boa - any of several chiefly tropical constrictors with vestigial hind limbs
Based on WordNet 3.0, Farlex clipart collection. © 2003-2012 Princeton University, Farlex Inc.
anaconda[ˌænəˈkɒndə] N → anaconda f
Collins Spanish Dictionary - Complete and Unabridged 8th Edition 2005 © William Collins Sons & Co. Ltd. 1971, 1988 © HarperCollins Publishers 1992, 1993, 1996, 1997, 2000, 2003, 2005
n → Anakonda f
Collins German Dictionary – Complete and Unabridged 7th Edition 2005. © William Collins Sons & Co. Ltd. 1980 © HarperCollins Publishers 1991, 1997, 1999, 2004, 2005, 2007
anaconda[ˌænəˈkɒndə] n → anaconda m inv

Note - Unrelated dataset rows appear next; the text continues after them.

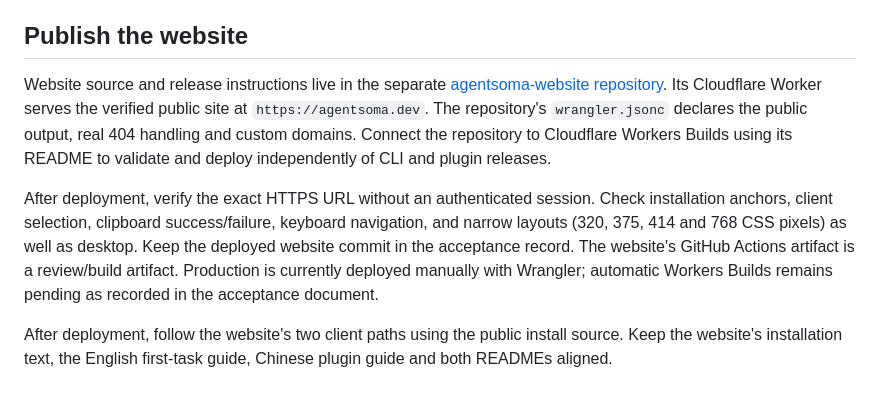
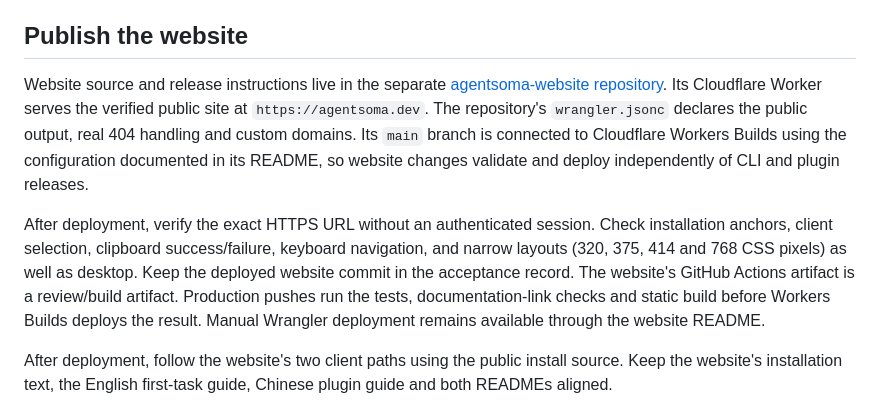
Before and after one commit to HughLee824/AgentSoma, a Markdown page: docs/public-access-release.md, the part around the change. Drawn GitHub-style.

```diff
--- a/docs/public-access-release.md
+++ b/docs/public-access-release.md
@@ -45,9 +45,9 @@ Do not silently change content under a published version. For the initial releas
 
 ## Publish the website
 
-Website source and release instructions live in the separate [agentsoma-website repository](https://github.com/HughLee824/agentsoma-website). Its Cloudflare Worker serves the verified public site at `https://agentsoma.dev`. The repository's `wrangler.jsonc` declares the public output, real 404 handling and custom domains. Connect the repository to Cloudflare Workers Builds using its README to validate and deploy independently of CLI and plugin releases.
+Website source and release instructions live in the separate [agentsoma-website repository](https://github.com/HughLee824/agentsoma-website). Its Cloudflare Worker serves the verified public site at `https://agentsoma.dev`. The repository's `wrangler.jsonc` declares the public output, real 404 handling and custom domains. Its `main` branch is connected to Cloudflare Workers Builds using the configuration documented in its README, so website changes validate and deploy independently of CLI and plugin releases.
 
-After deployment, verify the exact HTTPS URL without an authenticated session. Check installation anchors, client selection, clipboard success/failure, keyboard navigation, and narrow layouts (320, 375, 414 and 768 CSS pixels) as well as desktop. Keep the deployed website commit in the acceptance record. The website's GitHub Actions artifact is a review/build artifact. Production is currently deployed manually with Wrangler; automatic Workers Builds remains pending as recorded in the acceptance document.
+After deployment, verify the exact HTTPS URL without an authenticated session. Check installation anchors, client selection, clipboard success/failure, keyboard navigation, and narrow layouts (320, 375, 414 and 768 CSS pixels) as well as desktop. Keep the deployed website commit in the acceptance record. The website's GitHub Actions artifact is a review/build artifact. Production pushes run the tests, documentation-link checks and static build before Workers Builds deploys the result. Manual Wrangler deployment remains available through the website README.
 
 After deployment, follow the website's two client paths using the public install source. Keep the website's installation text, the English first-task guide, Chinese plugin guide and both READMEs aligned.
 
```
Also changed, not shown: docs/public-access-acceptance.md (+3 -1 lines).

Collins Italian Dictionary 1st Edition © HarperCollins Publishers 1995